While EVs are becoming more and more popular, it’s no secret America embraced the electric car after other parts of the world. Europe and China both have more in depth EV infrastructure than the U.S. But how far behind Europe are we? Not as far as we may think.
According to Green Car Reports, research firm Wood Mackenzie released findings Monday “predicting that leading markets will install 30 million new charging stations by 2030—the result of the market for public charging shifting from a policy-driven to a profitability-driven footing, the firm said.” America should catch up with Europe in construction of public vehicle chargers by 2030.
Mackenzie states it would be easier to catch up with Europe if utilities interested in getting involved with EV charging were not hampered by regulatory boundaries. Despite hold-ups, utilities, automakers, cities and EV charging providers across the country are rolling out new pilot programs and services allowing residential and commercial customers to add EVSE to their homes and businesses.
While China is expected to stay at the top of the EV game because their government regulates the industry, U.S. public policy has also helped create EV infrastructure.
Number of charging stations leading markets will install by 2030
Electrify America (the organization created by VW to disperse funds required by their court settlement), continues to use “$2 billion by 2026 to build a network of fast-chargers that will charge any type of electric car… including in areas where other commercial networks might struggle to profit on installing chargers.”
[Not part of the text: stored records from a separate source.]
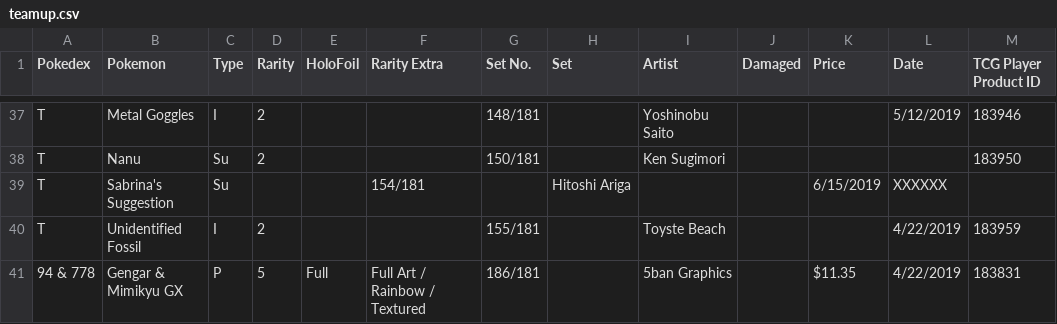
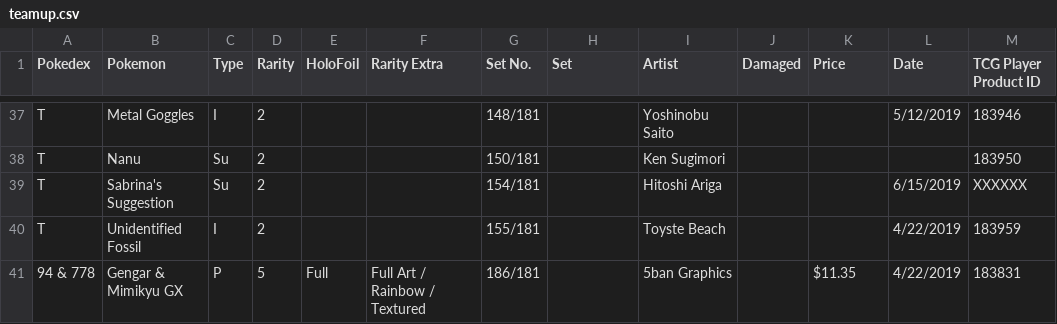
Before and after one commit to charlieroses/pokemoncards, a CSV file: csvFiles/tcgfiles/teamup.csv, drawn as a sheet; only a part is shown, gaps mark what is left out.

Commit message:
Update teamup.csv

```diff
--- a/csvFiles/tcgfiles/teamup.csv
+++ b/csvFiles/tcgfiles/teamup.csv
@@ -38,3 +38,3 @@ T,Metal Goggles,I,2,,,148/181,,Yoshinobu Saito,,,5/12/2019,183946
 T,Nanu,Su,2,,,150/181,,Ken Sugimori,,,,183950
-T,Sabrina's Suggestion,Su,,,154/181,,Hitoshi Ariga,,,6/15/2019,XXXXXX
+T,Sabrina's Suggestion,Su,2,,,154/181,,Hitoshi Ariga,,,6/15/2019,XXXXXX
 T,Unidentified Fossil,I,2,,,155/181,,Toyste Beach,,,4/22/2019,183959
```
The first cycle of Electrify America expenditures included charging stations at workplaces and multifamily communities, as well as at least two coast-coast freeway routes with chargers no more than 80 miles apart. The DCFC stations along highways are meant to benefit travelers, visitors, and locals without home chargers. SemaConnect, a Blink Charging company, was one of the charging companies chosen for Level 2 workplace and multifamily chargers during Phase One of this project.
The second cycle will include charging stations installed in city centers, near apartments and condos, but perhaps most exciting—public and home chargers will be installed in low income neighborhoods and inner-city metro centers. Discounts on chargers abound and are usually higher for low income customers, but much of this information goes unnoticed by those who qualify. Putting chargers in city centers will draw immediate attention to the possibility of owning an EV.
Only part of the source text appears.